    — “Does not being able to picture something in your mind affect your creativity?” Scientific American (Feb. 27, 2023)
  • Rapid “westernization” of the microbiota has been observed in US immigrants.
    — Wastyk et al., “Gut-microbiota-targeted diets modulate human immune status,” Cell, Vol. 184, Issue 16 (Aug. 5, 2021)
  • It’s a good example of fiction as “the mind’s flight simulator.”
    — “Can a book make you vegan?” BBC Culture (Apr. 27, 2020)
  • Representational similarity matrices . . . describe the “geometry” of neural representations.

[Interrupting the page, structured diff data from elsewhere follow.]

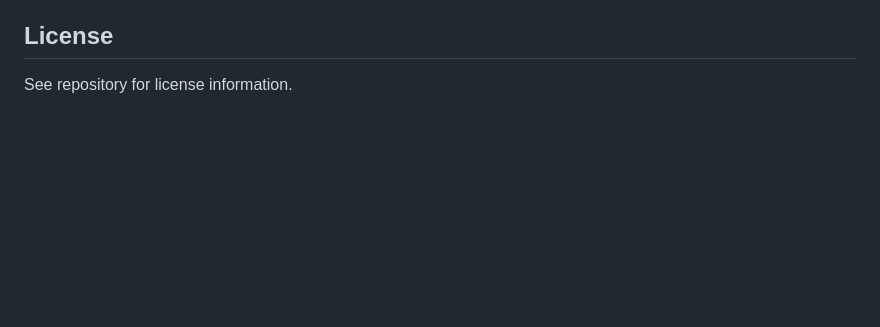
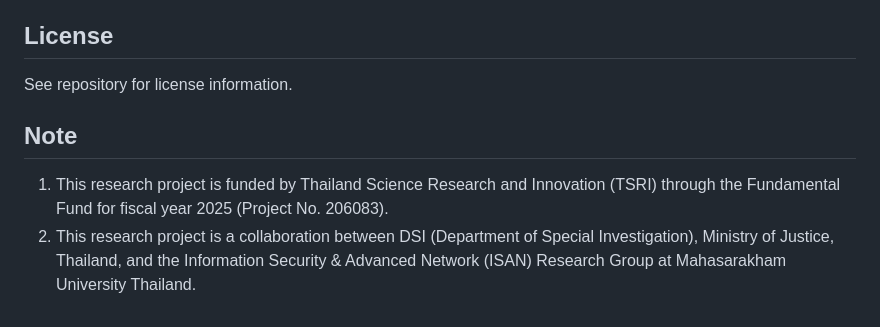
Before and after one commit to egachaipua-sys/thai-phishtank, a Markdown page: README.md, the part around the change. Rendered like a GitHub page; blank space fills up the shorter version.

Commit message:
Add project funding and collaboration notes to README
Added notes regarding project funding and collaboration.

```diff
--- a/README.md
+++ b/README.md
@@ -477,3 +477,7 @@ For each URL the prediction API runs the following pipeline. The first stage tha
 ## License
 
 See repository for license information.
+
+## Note
+1) This research project is funded by Thailand Science Research and Innovation (TSRI) through the Fundamental Fund for fiscal year 2025 (Project No. 206083).
+2) This research project is a collaboration between DSI (Department of Special Investigation), Ministry of Justice, Thailand, and the Information Security & Advanced Network (ISAN) Research Group at Mahasarakham University Thailand.
```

    — Bierbrauer et al., “The memory trace of a stressful episode,” Current Biology, Vol. 31, Issue 23 (Dec. 6, 2021)

Quick Quiz

Which sentence has scare quotes?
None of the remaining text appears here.